Topics. This historical marker is listed in these topic lists: Education • Industry & Commerce • Women. A significant historical year for this entry is 1880.
Location. 29° 8.467′ N, 95° 36.893′ W. Marker is in East Columbia, Texas, in Brazoria County. Marker is at the intersection of Front Street (County Route 300B) and Austin Street (Route 300E), on the left when traveling east on Front Street. Touch for map. Marker is in this post office area: West Columbia TX 77486, United States of America. Touch for directions.
Other nearby markers. At least 8 other markers are within walking distance of this marker. Bell's Landing (within shouting distance of this marker); East Columbia Historic District (about 300 feet away, measured in a direct line); The Ammon Underwood House (about 700 feet away); Sweeny-Waddy Log Cabin (about 800 feet away); "Columbia Blues" (approx. 0.2 miles away); Dance Gun Shop (approx. 0.2 miles away); Aldridge - Smith House (approx. 0.2 miles away); Tyler-Bryan-Weems House (approx. ¼ mile away). Touch for a list and map of all markers in East Columbia.

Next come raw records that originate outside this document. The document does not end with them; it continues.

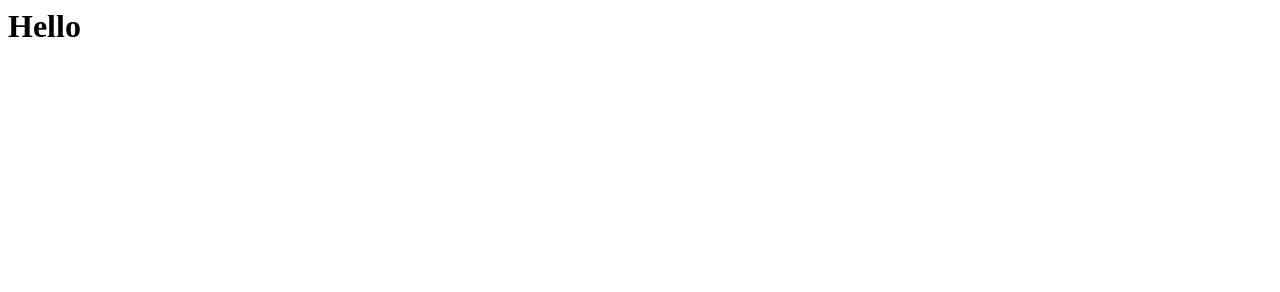
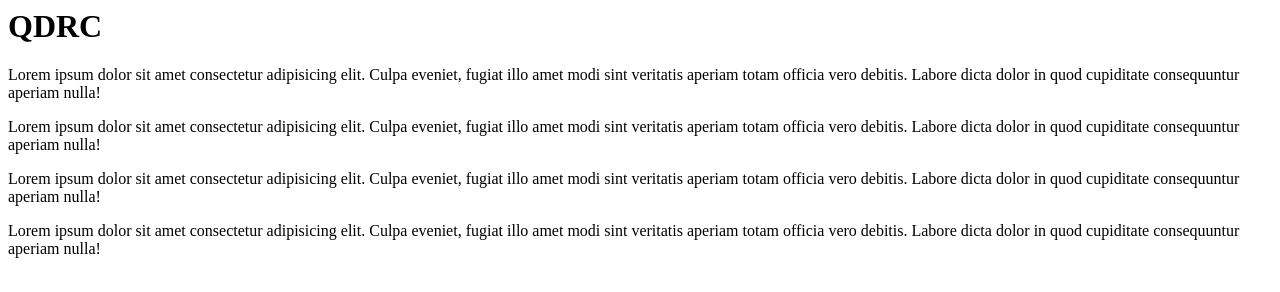
Before and after one commit to s-arjun/qdrc, a plain HTML site: page index.html in a window 1280 px wide. Drawn offline with Linux system fonts and the light colour scheme.

Commit message:
Added test page

```diff
--- a/index.html
+++ b/index.html
@@ -1 +1,15 @@
-<h1>Hello</h1>
+<html lang="en">
+<head>
+    <meta charset="UTF-8">
+    <meta http-equiv="X-UA-Compatible" content="IE=edge">
+    <meta name="viewport" content="width=<h>, initial-scale=1.0">
+    <title>Document</title>
+</head>
+<body>
+    <h1>QDRC</h1>
+    <p>Lorem ipsum dolor sit amet consectetur adipisicing elit. Culpa eveniet, fugiat illo amet modi sint veritatis aperiam totam officia vero debitis. Labore dicta dolor in quod cupiditate consequuntur aperiam nulla!</p>
+    <p>Lorem ipsum dolor sit amet consectetur adipisicing elit. Culpa eveniet, fugiat illo amet modi sint veritatis aperiam totam officia vero debitis. Labore dicta dolor in quod cupiditate consequuntur aperiam nulla!</p>
+    <p>Lorem ipsum dolor sit amet consectetur adipisicing elit. Culpa eveniet, fugiat illo amet modi sint veritatis aperiam totam officia vero debitis. Labore dicta dolor in quod cupiditate consequuntur aperiam nulla!</p>
+    <p>Lorem ipsum dolor sit amet consectetur adipisicing elit. Culpa eveniet, fugiat illo amet modi sint veritatis aperiam totam officia vero debitis. Labore dicta dolor in quod cupiditate consequuntur aperiam nulla!</p>
+</body>
+</html>
```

More about this marker. CAUTION: DO NOT try to go to the coordinates given on the State of Texas Historical Commission website. They will take you down a dead end on the wrong side of the river where some hostile people live.

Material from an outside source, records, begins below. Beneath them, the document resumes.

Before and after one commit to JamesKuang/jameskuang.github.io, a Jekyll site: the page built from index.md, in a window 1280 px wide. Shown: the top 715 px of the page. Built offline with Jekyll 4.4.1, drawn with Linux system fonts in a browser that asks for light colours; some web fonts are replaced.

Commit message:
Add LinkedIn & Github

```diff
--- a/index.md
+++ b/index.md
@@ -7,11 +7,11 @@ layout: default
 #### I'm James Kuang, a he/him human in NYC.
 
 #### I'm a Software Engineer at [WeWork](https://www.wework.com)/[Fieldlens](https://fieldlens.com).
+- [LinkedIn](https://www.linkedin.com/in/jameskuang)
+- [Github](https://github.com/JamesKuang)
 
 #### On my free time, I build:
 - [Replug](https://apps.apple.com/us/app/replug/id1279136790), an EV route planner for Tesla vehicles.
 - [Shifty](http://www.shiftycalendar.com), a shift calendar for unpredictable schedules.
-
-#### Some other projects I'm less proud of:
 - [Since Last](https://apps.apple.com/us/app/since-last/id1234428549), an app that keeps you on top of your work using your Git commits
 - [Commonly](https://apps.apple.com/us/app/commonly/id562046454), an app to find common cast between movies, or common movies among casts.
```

Regarding Site of Carry Nation's Hotel. Standing nearly 6 feet tall and weighing 180 pounds, Carrie Nation cut an imposing figure. Wielding a hatchet, she was downright frightful. In 1900, the target of Carrie's wrath was alcoholic drink. Nation, who described herself as "a bulldog running along at the feet of Jesus, barking at what he doesn't like," felt divinely ordained to forcefully promote temperance. Kiowa, Kansas was the setting of Carrie's first outburst of destruction in the name of temperance in 1900. Between 1900 and 1910 she was arrested some 30 times after leading her followers in the destruction of one water hole after another with cries of "Smash, ladies, smash!" Prize-fighter John L. Sullivan was reported to have run and hid when Carrie burst into his New York City saloon. Self-righteous and formidable, Nation mocked her opponents as "rum-soaked, whiskey-swilled, saturn-faced rummies."

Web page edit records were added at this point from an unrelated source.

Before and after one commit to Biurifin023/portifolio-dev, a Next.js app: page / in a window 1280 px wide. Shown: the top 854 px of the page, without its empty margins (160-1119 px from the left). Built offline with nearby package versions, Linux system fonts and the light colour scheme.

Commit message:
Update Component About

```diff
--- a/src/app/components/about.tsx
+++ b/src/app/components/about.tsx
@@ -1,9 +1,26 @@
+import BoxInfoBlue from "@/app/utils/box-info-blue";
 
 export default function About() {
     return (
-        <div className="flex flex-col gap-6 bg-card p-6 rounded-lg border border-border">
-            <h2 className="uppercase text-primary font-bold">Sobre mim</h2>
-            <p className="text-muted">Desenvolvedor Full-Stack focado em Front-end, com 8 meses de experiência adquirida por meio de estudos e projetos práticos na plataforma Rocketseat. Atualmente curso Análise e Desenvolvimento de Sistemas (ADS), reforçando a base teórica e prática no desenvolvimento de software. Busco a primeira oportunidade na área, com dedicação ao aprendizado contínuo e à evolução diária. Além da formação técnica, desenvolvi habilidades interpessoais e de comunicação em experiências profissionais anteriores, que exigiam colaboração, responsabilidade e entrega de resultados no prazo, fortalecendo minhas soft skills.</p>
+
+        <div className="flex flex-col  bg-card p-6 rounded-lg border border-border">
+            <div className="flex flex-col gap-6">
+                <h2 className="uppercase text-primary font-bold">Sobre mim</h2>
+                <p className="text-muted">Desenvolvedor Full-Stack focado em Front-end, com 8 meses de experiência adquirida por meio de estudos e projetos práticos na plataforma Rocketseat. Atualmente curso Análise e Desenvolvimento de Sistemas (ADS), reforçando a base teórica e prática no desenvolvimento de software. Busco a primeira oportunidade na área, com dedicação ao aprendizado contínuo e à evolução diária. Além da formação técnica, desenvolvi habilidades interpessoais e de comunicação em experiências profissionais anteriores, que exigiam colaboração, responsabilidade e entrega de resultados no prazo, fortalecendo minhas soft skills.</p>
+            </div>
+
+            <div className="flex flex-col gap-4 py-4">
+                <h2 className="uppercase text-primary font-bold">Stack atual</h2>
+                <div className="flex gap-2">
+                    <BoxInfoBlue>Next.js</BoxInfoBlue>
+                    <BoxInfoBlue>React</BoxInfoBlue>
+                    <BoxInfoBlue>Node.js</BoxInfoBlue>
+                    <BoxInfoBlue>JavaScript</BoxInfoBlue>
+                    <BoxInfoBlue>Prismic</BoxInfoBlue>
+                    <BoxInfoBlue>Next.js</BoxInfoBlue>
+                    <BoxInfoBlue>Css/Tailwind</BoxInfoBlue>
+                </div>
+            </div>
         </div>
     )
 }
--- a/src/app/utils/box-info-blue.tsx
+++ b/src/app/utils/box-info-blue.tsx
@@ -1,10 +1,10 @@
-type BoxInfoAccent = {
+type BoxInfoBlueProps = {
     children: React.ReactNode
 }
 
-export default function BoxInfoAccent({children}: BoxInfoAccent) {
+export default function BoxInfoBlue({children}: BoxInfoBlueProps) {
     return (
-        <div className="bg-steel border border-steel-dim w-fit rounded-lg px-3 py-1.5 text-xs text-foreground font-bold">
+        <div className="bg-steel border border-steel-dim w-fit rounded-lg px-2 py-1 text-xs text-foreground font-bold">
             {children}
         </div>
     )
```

Also see . . .
1. Carrie Nation's Bio in Wikipedia. (Submitted on October 4, 2015, by Jim Evans of Houston, Texas.)
2. Brief Bio of Carry Nation's Crusade to Abolish Alcohol Drinking in the US. (Submitted on October 4, 2015, by Jim Evans of Houston, Texas.)
3. Carry Nation in the Encyclopædia Britannica. (Submitted on October 4, 2015, by Jim Evans of Houston, Texas.)
Additional keywords. Temperance
Credits. This page was last revised on December 21, 2019. It was originally submitted on October 4, 2015, by Jim Evans of Houston, Texas. This page has been viewed 650 times since then and 48 times this year. Photos: 1, 2. submitted on October 4, 2015, by Jim Evans of Houston, Texas. • Bernard Fisher was the editor who published this page.